Last Updated on October 4, 2018 by Steven Meurrens
The media is reporting that once Bill C-38 passes, the Conservative government has indicated that it will stop issuing work visas to foreign strippers.
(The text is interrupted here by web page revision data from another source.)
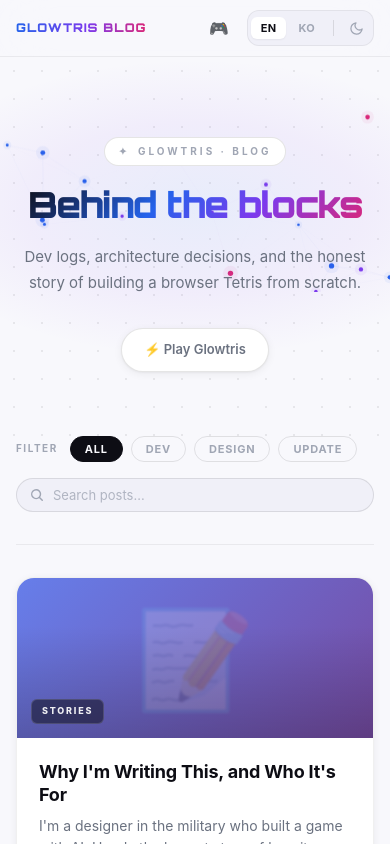
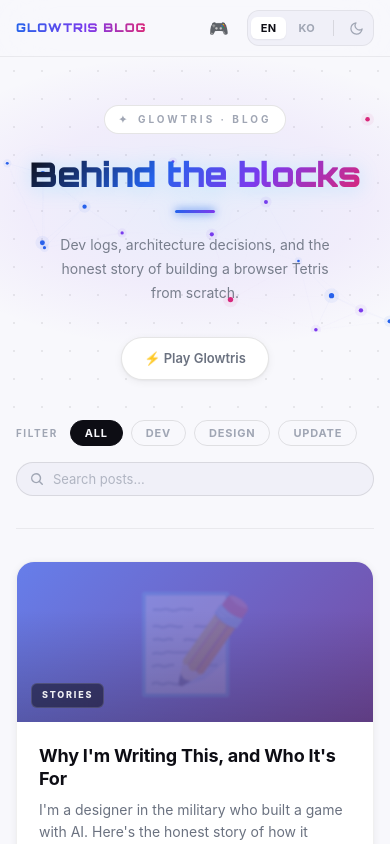
Before and after one commit to sorrysungkwon/glowtris-blog, a Next.js app: page / in a window 390 px wide. Shown: the top 844 px of the page. Built offline with nearby package versions, Linux system fonts and the light colour scheme; a web font is replaced by a local one.

Commit message:
style: improve mobile hero hierarchy and scrollable filter bar

```diff
--- a/app/globals.css
+++ b/app/globals.css
@@ -462,10 +462,61 @@
   color: var(--text-primary);
 }
 @media (max-width: 640px) {
+  /* Hero Section mobile hierarchy */
+  .hero {
+    padding: var(--space-12) 0 var(--space-10) 0;
+  }
+  .hero-title {
+    font-size: 34px;
+    line-height: 1.2;
+    letter-spacing: -0.5px;
+    margin-bottom: var(--space-5);
+    display: flex;
+    flex-direction: column;
+    align-items: center;
+    filter: drop-shadow(0 2px 10px rgba(0, 200, 255, 0.2));
+  }
+  .hero-title::after {
+    content: "";
+    display: block;
+    width: 40px;
+    height: 3px;
+    background: linear-gradient(90deg, var(--cyan), var(--purple));
+    margin-top: var(--space-4);
+    border-radius: var(--r-full);
+    box-shadow: 0 0 8px var(--cyan);
+  }
+  .hero-sub {
+    font-size: 14px;
+    line-height: 1.7;
+    color: var(--text-muted);
+    max-width: 290px;
+    margin-top: var(--space-4);
+    margin-bottom: var(--space-8);
+    opacity: 0.9;
+  }
+
+  /* Filter & Search Layout */
   .filter-container {
     flex-direction: column;
     align-items: stretch;
     gap: var(--space-4);
+  }
+  .filter-section {
+    flex-wrap: nowrap;
+    overflow-x: auto;
+    padding-bottom: 8px;
+    margin-bottom: -8px;
+    scrollbar-width: none;
+    -webkit-overflow-scrolling: touch;
+    width: 100%;
+  }
+  .filter-section::-webkit-scrollbar {
+    display: none;
+  }
+  .filter-label,
+  .filter-btn {
+    flex-shrink: 0;
   }
   .search-input-wrapper {
     width: 100%;
```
One of the more insightful reports on the issue is from the Adult Video News’ Ann Oui, who wrote:
“Together with other legislation passed this year, provisions under Bill C-38 will take it one step further—all existing temporary work visas to foreign-born strippers will be cancelled, all new applications will be denied and all ‘open’ work visa holders will be barred from working in the adult entertainment industry,” reported the Sun.
In spite of the clamor by conservatives, while in power they reportedly granted 496 permits to foreign exotic dancers between 2006 and 2011, and renewed a relatively paltry 100. For Minister of Citizenship and Immigration Jason Kenney, who is blaming the opposition for blocking efforts to amend current law, the number is beside the point.
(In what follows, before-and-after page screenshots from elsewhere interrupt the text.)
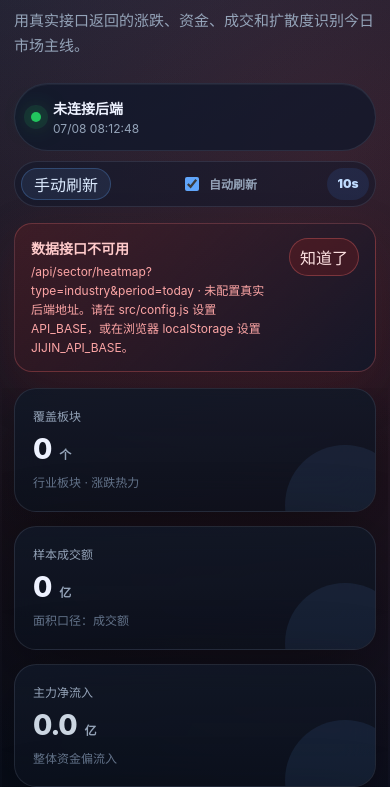
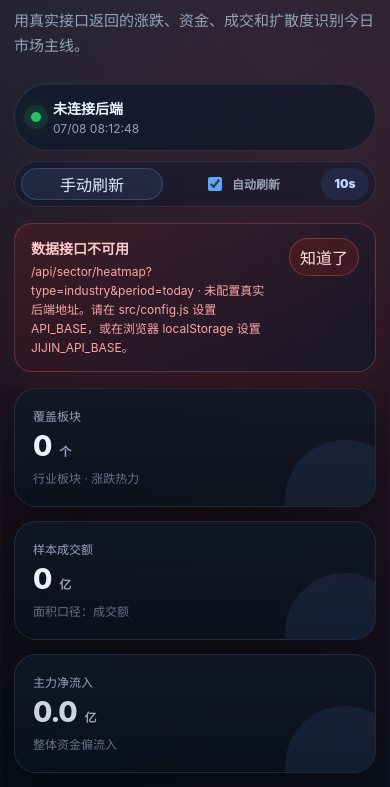
Before and after one commit to 1264585648/jijin-show, a website with bundled scripts: page index.html in a window 390 px wide. Shown: the part 88-875 px from the top of the page. Built offline with nearby package versions, Linux system fonts and the light colour scheme.

Commit message:
Load mobile overlap guard stylesheet

```diff
--- a/index.html
+++ b/index.html
@@ -8,6 +8,7 @@
     <link rel="stylesheet" href="./src/realtime.css" />
     <link rel="stylesheet" href="./src/api-status.css" />
     <link rel="stylesheet" href="./src/responsive.css" />
+    <link rel="stylesheet" href="./src/mobile-safe.css" />
   </head>
   <body>
     <div class="app-shell">
```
“Now we have the power, which we’ll begin using as soon as those regulations are done this summer, to deny visas to people who we think … might have a high chance of trafficking or exploitation,” he said.
That is quite an odd rationalization, however, considering the visas he wants to deny are specifically for work in adult entertainment, which would hardly be the case if the individuals were being illegally trafficked rather than imported as professionals already experienced in the same line of work.
Similarly, cancelling current visas is hardly consistent with his alleged reasons for wanting the law, but it is certainly consistent with the strategy of moralistic politicians who must wrap their abusive laws in altruism, like all wolves in sheep’s clothing.
If passed as expected, the new stricter visa provisions will certainly hamper the ability of non-Canadian feature dancers to travel legally to the Canada to work, but on the flip side it may open up more opportunities for homegrown talent…
Indeed, judging by the comments in the generally conservative readership of the Sun, most people can see through the purported human trafficking justifications to the paternalistic nanny-state-ism behind the rumoured change.
[UPDATE – March 13, 2013]
Indeed, as the following Inquiry of Ministry document dated June 8, 2012, acknowledges, the Conservatives did not actually appear to have had any facts or statistics for their assertion that employees of these businesses were more likely than others to be victims of human trafficking. (This document was obtained through an Access to Information and Privacy Act request.)